**Data for the task:**
□ □ □ □ □
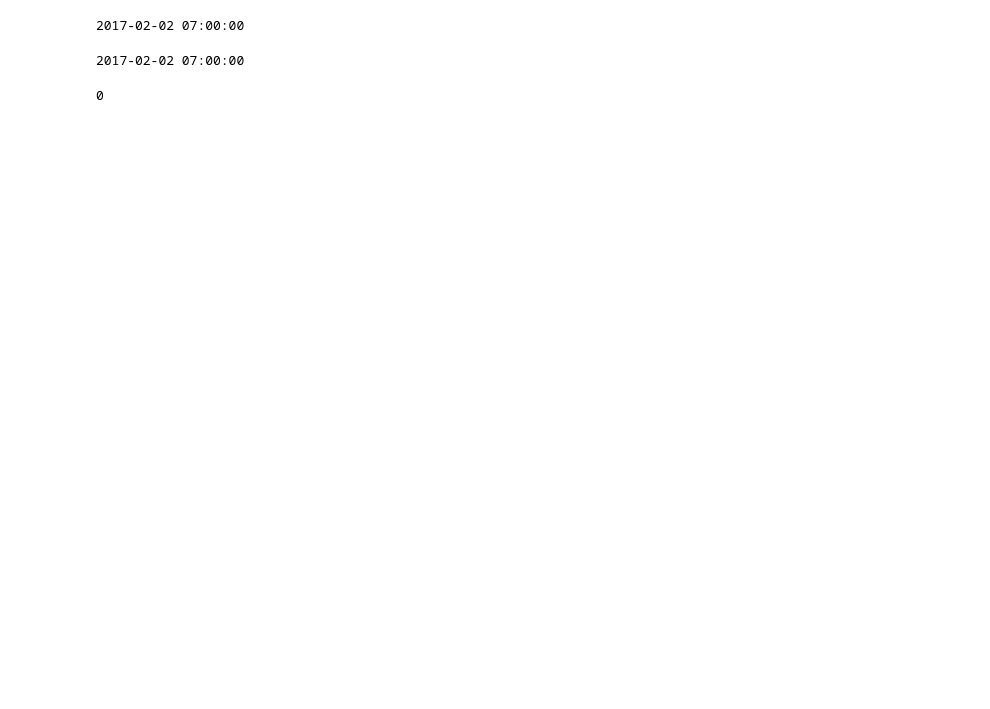
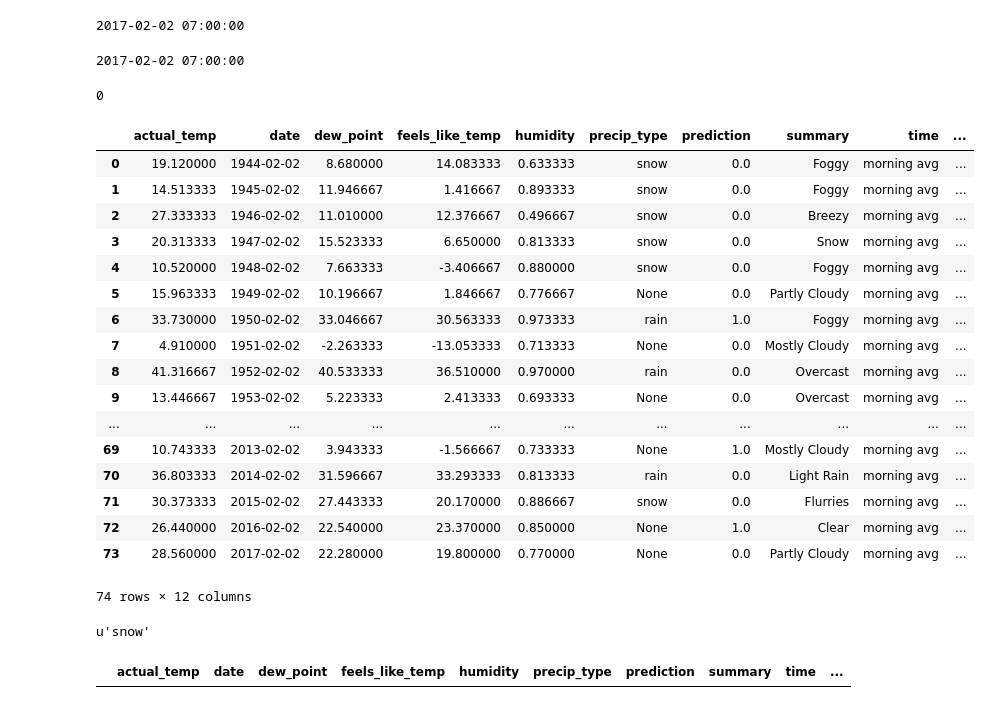
Before and after one commit to THEdavehogue/punxsutawney_phil_predictor, a Jupyter notebook: groundhog_eda.ipynb, the cells around one changed output. Cells and saved outputs as stored; diff of their text form; code cells hidden in the pictures; blank space fills up the shorter version.

```diff
--- a/groundhog_eda.ipynb
+++ b/groundhog_eda.ipynb
@@ -85,3 +101,68 @@ forecast['prediction'] = 0
 forecast['prediction']
 # %% [output]
 0
+# %%
+df_daily = pd.read_pickle('data/groundhog_daily.pkl')
+df_hourly = pd.read_pickle('data/groundhog_hourly.pkl')
+df_hourly['precip_type'] = df_hourly['precip_type'].fillna('None')
+# %%
+mask_a = df_hourly['time'] >= time(7, 0)
+mask_b = df_hourly['time'] <= time(9, 0)
+df_morning = df_hourly[mask_a & mask_b]
+
+df_summaries = pd.DataFrame(columns = df_morning.columns)
+# %%
+dates = df_morning['date'].unique()
+
+for dt in dates:
+    new_row = {}
+    df_slice = df_morning[df_morning['date'] == dt]
+    new_row['actual_temp'] = df_slice['actual_temp'].mean()
+    new_row['date'] = dt
+    new_row['dew_point'] = df_slice['dew_point'].mean()
+    new_row['feels_like_temp'] = df_slice['feels_like_temp'].mean()
+    new_row['humidity'] = df_slice['humidity'].mean()
+    try:
+        new_row['precip_type'] = df_slice['precip_type'].mode()[0]
+    except:
+        new_row['precip_type'] = 'None'
+    new_row['prediction'] = df_slice['prediction'].mean()
+    try:
+        new_row['summary'] = df_slice['summary'].mode()[0]
+    except:
+        new_row['summary'] = 'Overcast'
+    new_row['time'] = 'morning avg'
+    new_row['visibility'] = df_slice['visibility'].mean()
+    new_row['wind_bearing'] = df_slice['wind_bearing'].mean()
+    new_row['wind_speed'] = df_slice['wind_speed'].mean()
+
+    df_summaries = df_summaries.append(pd.Series(new_row), ignore_index=True)
+# %%
+df_summaries
+# %% [output]
+|  | actual_temp | date | dew_point | feels_like_temp | humidity | precip_type | prediction | summary | time | ... |
+| 0 | 19.120000 | 1944-02-02 | 8.680000 | 14.083333 | 0.633333 | snow | 0.0 | Foggy | morning avg | ... |
+| 1 | 14.513333 | 1945-02-02 | 11.946667 | 1.416667 | 0.893333 | snow | 0.0 | Foggy | morning avg | ... |
+| 2 | 27.333333 | 1946-02-02 | 11.010000 | 12.376667 | 0.496667 | snow | 0.0 | Breezy | morning avg | ... |
+| 3 | 20.313333 | 1947-02-02 | 15.523333 | 6.650000 | 0.813333 | snow | 0.0 | Snow | morning avg | ... |
+| 4 | 10.520000 | 1948-02-02 | 7.663333 | -3.406667 | 0.880000 | snow | 0.0 | Foggy | morning avg | ... |
+| 5 | 15.963333 | 1949-02-02 | 10.196667 | 1.846667 | 0.776667 | None | 0.0 | Partly Cloudy | morning avg | ... |
+| 6 | 33.730000 | 1950-02-02 | 33.046667 | 30.563333 | 0.973333 | rain | 1.0 | Foggy | morning avg | ... |
+| 7 | 4.910000 | 1951-02-02 | -2.263333 | -13.053333 | 0.713333 | None | 0.0 | Mostly Cloudy | morning avg | ... |
+| 8 | 41.316667 | 1952-02-02 | 40.533333 | 36.510000 | 0.970000 | rain | 0.0 | Overcast | morning avg | ... |
+| 9 | 13.446667 | 1953-02-02 | 5.223333 | 2.413333 | 0.693333 | None | 0.0 | Overcast | morning avg | ... |
+| ... | ... | ... | ... | ... | ... | ... | ... | ... | ... | ... |
+| 69 | 10.743333 | 2013-02-02 | 3.943333 | -1.566667 | 0.733333 | None | 1.0 | Mostly Cloudy | morning avg | ... |
+| 70 | 36.803333 | 2014-02-02 | 31.596667 | 33.293333 | 0.813333 | rain | 0.0 | Light Rain | morning avg | ... |
+| 71 | 30.373333 | 2015-02-02 | 27.443333 | 20.170000 | 0.886667 | snow | 0.0 | Flurries | morning avg | ... |
+| 72 | 26.440000 | 2016-02-02 | 22.540000 | 23.370000 | 0.850000 | None | 1.0 | Clear | morning avg | ... |
+| 73 | 28.560000 | 2017-02-02 | 22.280000 | 19.800000 | 0.770000 | None | 0.0 | Partly Cloudy | morning avg | ... |
+74 rows × 12 columns
+# %%
+df_test['precip_type'].mode()[0]
+# %% [output]
+u'snow'
+# %%
+df_summaries
+# %% [output]
+|  | actual_temp | date | dew_point | feels_like_temp | humidity | precip_type | prediction | summary | time | ... |
```
Also changed, not shown: parts of 20 cells of this notebook, 9 other files.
□ □ □ □ □
**Task objective:**
Reproduce each record above by retyping it exactly; omit all images.

**Response to this task:**
Before and after one commit to THEdavehogue/punxsutawney_phil_predictor, a Jupyter notebook: groundhog_eda.ipynb, the cells around one changed output. Cells and saved outputs as stored; diff of their text form; code cells hidden in the pictures; blank space fills up the shorter version.

```diff
--- a/groundhog_eda.ipynb
+++ b/groundhog_eda.ipynb
@@ -85,3 +101,68 @@ forecast['prediction'] = 0
 forecast['prediction']
 # %% [output]
 0
+# %%
+df_daily = pd.read_pickle('data/groundhog_daily.pkl')
+df_hourly = pd.read_pickle('data/groundhog_hourly.pkl')
+df_hourly['precip_type'] = df_hourly['precip_type'].fillna('None')
+# %%
+mask_a = df_hourly['time'] >= time(7, 0)
+mask_b = df_hourly['time'] <= time(9, 0)
+df_morning = df_hourly[mask_a & mask_b]
+
+df_summaries = pd.DataFrame(columns = df_morning.columns)
+# %%
+dates = df_morning['date'].unique()
+
+for dt in dates:
+    new_row = {}
+    df_slice = df_morning[df_morning['date'] == dt]
+    new_row['actual_temp'] = df_slice['actual_temp'].mean()
+    new_row['date'] = dt
+    new_row['dew_point'] = df_slice['dew_point'].mean()
+    new_row['feels_like_temp'] = df_slice['feels_like_temp'].mean()
+    new_row['humidity'] = df_slice['humidity'].mean()
+    try:
+        new_row['precip_type'] = df_slice['precip_type'].mode()[0]
+    except:
+        new_row['precip_type'] = 'None'
+    new_row['prediction'] = df_slice['prediction'].mean()
+    try:
+        new_row['summary'] = df_slice['summary'].mode()[0]
+    except:
+        new_row['summary'] = 'Overcast'
+    new_row['time'] = 'morning avg'
+    new_row['visibility'] = df_slice['visibility'].mean()
+    new_row['wind_bearing'] = df_slice['wind_bearing'].mean()
+    new_row['wind_speed'] = df_slice['wind_speed'].mean()
+
+    df_summaries = df_summaries.append(pd.Series(new_row), ignore_index=True)
+# %%
+df_summaries
+# %% [output]
+|  | actual_temp | date | dew_point | feels_like_temp | humidity | precip_type | prediction | summary | time | ... |
+| 0 | 19.120000 | 1944-02-02 | 8.680000 | 14.083333 | 0.633333 | snow | 0.0 | Foggy | morning avg | ... |
+| 1 | 14.513333 | 1945-02-02 | 11.946667 | 1.416667 | 0.893333 | snow | 0.0 | Foggy | morning avg | ... |
+| 2 | 27.333333 | 1946-02-02 | 11.010000 | 12.376667 | 0.496667 | snow | 0.0 | Breezy | morning avg | ... |
+| 3 | 20.313333 | 1947-02-02 | 15.523333 | 6.650000 | 0.813333 | snow | 0.0 | Snow | morning avg | ... |
+| 4 | 10.520000 | 1948-02-02 | 7.663333 | -3.406667 | 0.880000 | snow | 0.0 | Foggy | morning avg | ... |
+| 5 | 15.963333 | 1949-02-02 | 10.196667 | 1.846667 | 0.776667 | None | 0.0 | Partly Cloudy | morning avg | ... |
+| 6 | 33.730000 | 1950-02-02 | 33.046667 | 30.563333 | 0.973333 | rain | 1.0 | Foggy | morning avg | ... |
+| 7 | 4.910000 | 1951-02-02 | -2.263333 | -13.053333 | 0.713333 | None | 0.0 | Mostly Cloudy | morning avg | ... |
+| 8 | 41.316667 | 1952-02-02 | 40.533333 | 36.510000 | 0.970000 | rain | 0.0 | Overcast | morning avg | ... |
+| 9 | 13.446667 | 1953-02-02 | 5.223333 | 2.413333 | 0.693333 | None | 0.0 | Overcast | morning avg | ... |
+| ... | ... | ... | ... | ... | ... | ... | ... | ... | ... | ... |
+| 69 | 10.743333 | 2013-02-02 | 3.943333 | -1.566667 | 0.733333 | None | 1.0 | Mostly Cloudy | morning avg | ... |
+| 70 | 36.803333 | 2014-02-02 | 31.596667 | 33.293333 | 0.813333 | rain | 0.0 | Light Rain | morning avg | ... |
+| 71 | 30.373333 | 2015-02-02 | 27.443333 | 20.170000 | 0.886667 | snow | 0.0 | Flurries | morning avg | ... |
+| 72 | 26.440000 | 2016-02-02 | 22.540000 | 23.370000 | 0.850000 | None | 1.0 | Clear | morning avg | ... |
+| 73 | 28.560000 | 2017-02-02 | 22.280000 | 19.800000 | 0.770000 | None | 0.0 | Partly Cloudy | morning avg | ... |
+74 rows × 12 columns
+# %%
+df_test['precip_type'].mode()[0]
+# %% [output]
+u'snow'
+# %%
+df_summaries
+# %% [output]
+|  | actual_temp | date | dew_point | feels_like_temp | humidity | precip_type | prediction | summary | time | ... |
```
Also changed, not shown: parts of 20 cells of this notebook, 9 other files.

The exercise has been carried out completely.